“I love teaching but the Croke Park agreement is the greatest waste of time ever and a source of negative feelings among teachers. These hours are a waste of my time and I want them back,” she said.

James McGovern, Enniscorthy, Co Wexford, said teachers felt they were putting in the hours just for the sake of it, adding that there should be more flexibility. He said the agreement had outlived its usefulness and that teachers had delivered almost 2m extra working hours, not counting extra-curricular hours.

Convention also passed a motion calling for the removal of the public-service pension levy.

Mary Lynch, Fermoy, Co Cork, proposing, said it was an unfair tax that reduces teachers’ pay by between 7.5% and 10%.

“It is a fraud to call it a pension levy. It is a mere tax on the fact that we have a pension,” she claimed.

Dublin delegate Susie Hall said the levy was an “actual theft” and represented a dipping into teachers’ pockets.

Concerns were also voiced about class sizes, which, according to ASTI general secretary Pat King, have increased significantly since the 2009 cut to the pupil-teacher ratio.

This, he said, is particularly concerning given the emphasis in the proposed Junior Certificate reforms on using a broad range of teaching and learning methods, as well as developing skills such as verbal communication, teamwork and social and emotional skills.
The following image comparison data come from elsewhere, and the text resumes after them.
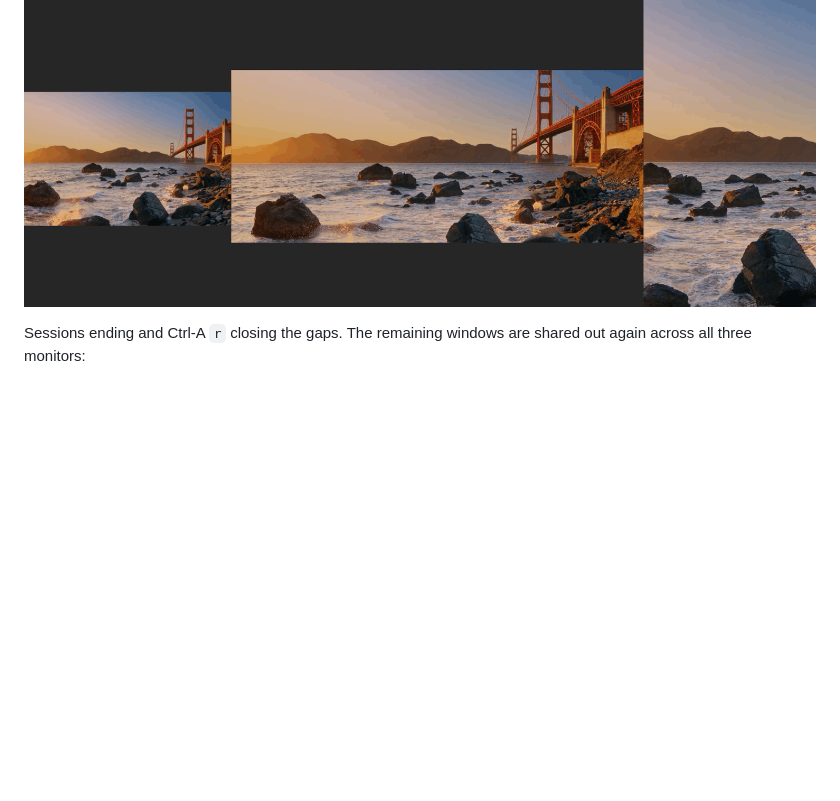
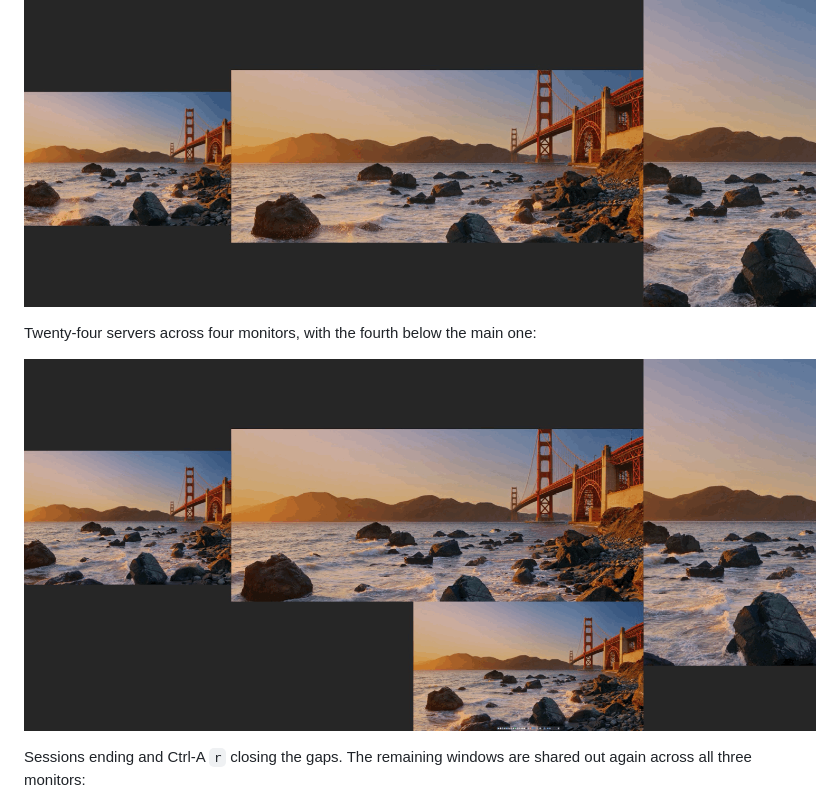
Before and after one commit to anarchy89/csshm, a Markdown page: README.md, the part around the change. Rendered like a GitHub page; pictures changed too: docs/monitors4.gif (added); blank space fills up the shorter version.

Commit message:
README: add a recording from four monitors

```diff
--- a/README.md
+++ b/README.md
@@ -463,6 +463,11 @@ window reaches all of them, then one typed in a single window stays there:
 
 ![Eighteen host windows tiled over a MacBook screen, an ultrawide monitor and a portrait monitor. A command typed in the red window appears in every one.](docs/monitors3.gif)
 
+Twenty-four servers across four monitors, with the fourth below the main
+one:
+
+![Twenty-four host windows tiled over four monitors: a MacBook screen, an ultrawide, a portrait monitor and one below the ultrawide. A command typed in the red window appears in every one.](docs/monitors4.gif)
+
 Sessions ending and Ctrl-A `r` closing the gaps. The remaining windows are
 shared out again across all three monitors:
 
```
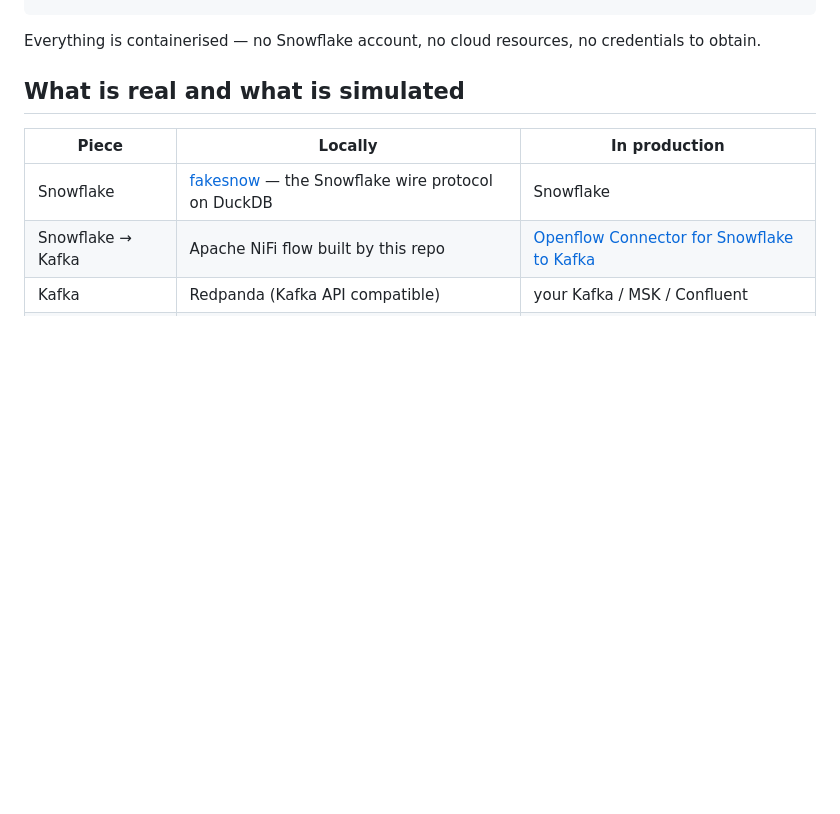
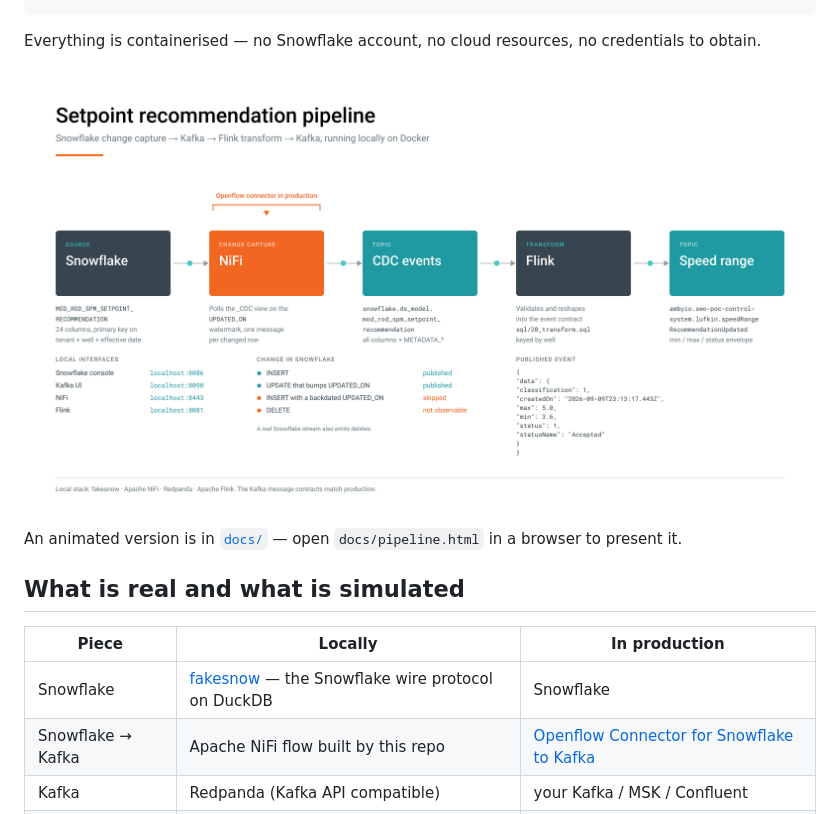
Before and after one commit to caiobozato/snowflake-kafka-flink-poc, a Markdown page: README.md, the part around the change. Drawn GitHub-style; pictures changed too: docs/pipeline.png (added); blank space fills up the shorter version.

```diff
--- a/README.md
+++ b/README.md
@@ -15,6 +15,11 @@ RECOMMENDATION        _CDC view)          spm_setpoint_
 
 Everything is containerised — no Snowflake account, no cloud resources, no
 credentials to obtain.
+
+![Setpoint recommendation pipeline](docs/pipeline.png)
+
+An animated version is in [`docs/`](docs/README.md) — open `docs/pipeline.html`
+in a browser to present it.
 
 ## What is real and what is simulated
 
```
Also changed, not shown: docs/README.md (added, +34 -0 lines), 7 other files.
Access to IT equipment in the classroom was also impacting on schools’ capacity to implement the reforms, the conference heard.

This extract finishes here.